:: What is required ::
Here is the listing. Print it exactly.

>>>>

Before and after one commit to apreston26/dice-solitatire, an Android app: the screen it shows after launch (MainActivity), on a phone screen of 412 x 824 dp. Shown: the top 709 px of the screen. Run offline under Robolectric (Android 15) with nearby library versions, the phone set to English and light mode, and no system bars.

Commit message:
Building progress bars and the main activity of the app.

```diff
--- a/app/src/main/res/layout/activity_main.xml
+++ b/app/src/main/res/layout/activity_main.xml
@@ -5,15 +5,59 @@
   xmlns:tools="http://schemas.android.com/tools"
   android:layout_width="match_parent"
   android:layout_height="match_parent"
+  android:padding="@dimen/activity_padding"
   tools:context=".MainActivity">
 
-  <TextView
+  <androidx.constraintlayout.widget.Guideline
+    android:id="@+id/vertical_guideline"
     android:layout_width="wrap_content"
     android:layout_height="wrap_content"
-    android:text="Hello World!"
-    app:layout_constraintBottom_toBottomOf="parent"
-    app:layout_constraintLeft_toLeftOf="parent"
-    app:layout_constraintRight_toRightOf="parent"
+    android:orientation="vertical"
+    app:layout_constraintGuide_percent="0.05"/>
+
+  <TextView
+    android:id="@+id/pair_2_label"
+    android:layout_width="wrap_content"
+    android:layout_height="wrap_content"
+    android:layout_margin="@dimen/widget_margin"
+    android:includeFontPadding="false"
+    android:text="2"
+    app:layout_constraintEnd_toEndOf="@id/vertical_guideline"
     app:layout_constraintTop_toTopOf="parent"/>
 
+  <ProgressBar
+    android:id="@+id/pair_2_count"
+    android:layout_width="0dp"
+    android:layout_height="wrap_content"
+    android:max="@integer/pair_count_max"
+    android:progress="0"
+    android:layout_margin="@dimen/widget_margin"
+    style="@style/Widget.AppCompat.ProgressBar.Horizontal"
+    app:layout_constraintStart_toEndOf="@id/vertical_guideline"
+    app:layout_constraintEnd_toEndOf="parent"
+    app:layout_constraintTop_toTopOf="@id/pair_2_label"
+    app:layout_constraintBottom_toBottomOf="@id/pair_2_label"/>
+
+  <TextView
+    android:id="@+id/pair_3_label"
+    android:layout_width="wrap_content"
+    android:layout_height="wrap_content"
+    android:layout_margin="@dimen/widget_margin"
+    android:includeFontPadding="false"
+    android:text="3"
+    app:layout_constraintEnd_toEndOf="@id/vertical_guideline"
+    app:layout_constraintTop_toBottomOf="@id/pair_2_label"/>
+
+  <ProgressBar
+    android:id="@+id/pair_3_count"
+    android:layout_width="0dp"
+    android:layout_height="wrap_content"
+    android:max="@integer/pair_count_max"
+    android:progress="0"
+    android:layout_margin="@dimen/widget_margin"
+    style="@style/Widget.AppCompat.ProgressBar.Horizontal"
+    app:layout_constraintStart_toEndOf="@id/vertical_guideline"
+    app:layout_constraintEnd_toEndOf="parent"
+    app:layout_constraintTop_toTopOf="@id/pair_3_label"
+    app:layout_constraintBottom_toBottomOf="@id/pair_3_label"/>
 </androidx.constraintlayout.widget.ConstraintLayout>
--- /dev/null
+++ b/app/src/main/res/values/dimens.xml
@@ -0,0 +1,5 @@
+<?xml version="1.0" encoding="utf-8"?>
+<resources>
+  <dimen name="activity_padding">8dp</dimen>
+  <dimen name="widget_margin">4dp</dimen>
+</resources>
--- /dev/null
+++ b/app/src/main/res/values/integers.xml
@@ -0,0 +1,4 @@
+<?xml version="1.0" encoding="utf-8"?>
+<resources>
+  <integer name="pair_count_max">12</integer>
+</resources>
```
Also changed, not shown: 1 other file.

<<<<

:: Answer for the task ::
Before and after one commit to apreston26/dice-solitatire, an Android app: the screen it shows after launch (MainActivity), on a phone screen of 412 x 824 dp. Shown: the top 709 px of the screen. Run offline under Robolectric (Android 15) with nearby library versions, the phone set to English and light mode, and no system bars.

Commit message:
Building progress bars and the main activity of the app.

```diff
--- a/app/src/main/res/layout/activity_main.xml
+++ b/app/src/main/res/layout/activity_main.xml
@@ -5,15 +5,59 @@
   xmlns:tools="http://schemas.android.com/tools"
   android:layout_width="match_parent"
   android:layout_height="match_parent"
+  android:padding="@dimen/activity_padding"
   tools:context=".MainActivity">
 
-  <TextView
+  <androidx.constraintlayout.widget.Guideline
+    android:id="@+id/vertical_guideline"
     android:layout_width="wrap_content"
     android:layout_height="wrap_content"
-    android:text="Hello World!"
-    app:layout_constraintBottom_toBottomOf="parent"
-    app:layout_constraintLeft_toLeftOf="parent"
-    app:layout_constraintRight_toRightOf="parent"
+    android:orientation="vertical"
+    app:layout_constraintGuide_percent="0.05"/>
+
+  <TextView
+    android:id="@+id/pair_2_label"
+    android:layout_width="wrap_content"
+    android:layout_height="wrap_content"
+    android:layout_margin="@dimen/widget_margin"
+    android:includeFontPadding="false"
+    android:text="2"
+    app:layout_constraintEnd_toEndOf="@id/vertical_guideline"
     app:layout_constraintTop_toTopOf="parent"/>
 
+  <ProgressBar
+    android:id="@+id/pair_2_count"
+    android:layout_width="0dp"
+    android:layout_height="wrap_content"
+    android:max="@integer/pair_count_max"
+    android:progress="0"
+    android:layout_margin="@dimen/widget_margin"
+    style="@style/Widget.AppCompat.ProgressBar.Horizontal"
+    app:layout_constraintStart_toEndOf="@id/vertical_guideline"
+    app:layout_constraintEnd_toEndOf="parent"
+    app:layout_constraintTop_toTopOf="@id/pair_2_label"
+    app:layout_constraintBottom_toBottomOf="@id/pair_2_label"/>
+
+  <TextView
+    android:id="@+id/pair_3_label"
+    android:layout_width="wrap_content"
+    android:layout_height="wrap_content"
+    android:layout_margin="@dimen/widget_margin"
+    android:includeFontPadding="false"
+    android:text="3"
+    app:layout_constraintEnd_toEndOf="@id/vertical_guideline"
+    app:layout_constraintTop_toBottomOf="@id/pair_2_label"/>
+
+  <ProgressBar
+    android:id="@+id/pair_3_count"
+    android:layout_width="0dp"
+    android:layout_height="wrap_content"
+    android:max="@integer/pair_count_max"
+    android:progress="0"
+    android:layout_margin="@dimen/widget_margin"
+    style="@style/Widget.AppCompat.ProgressBar.Horizontal"
+    app:layout_constraintStart_toEndOf="@id/vertical_guideline"
+    app:layout_constraintEnd_toEndOf="parent"
+    app:layout_constraintTop_toTopOf="@id/pair_3_label"
+    app:layout_constraintBottom_toBottomOf="@id/pair_3_label"/>
 </androidx.constraintlayout.widget.ConstraintLayout>
--- /dev/null
+++ b/app/src/main/res/values/dimens.xml
@@ -0,0 +1,5 @@
+<?xml version="1.0" encoding="utf-8"?>
+<resources>
+  <dimen name="activity_padding">8dp</dimen>
+  <dimen name="widget_margin">4dp</dimen>
+</resources>
--- /dev/null
+++ b/app/src/main/res/values/integers.xml
@@ -0,0 +1,4 @@
+<?xml version="1.0" encoding="utf-8"?>
+<resources>
+  <integer name="pair_count_max">12</integer>
+</resources>
```
Also changed, not shown: 1 other file.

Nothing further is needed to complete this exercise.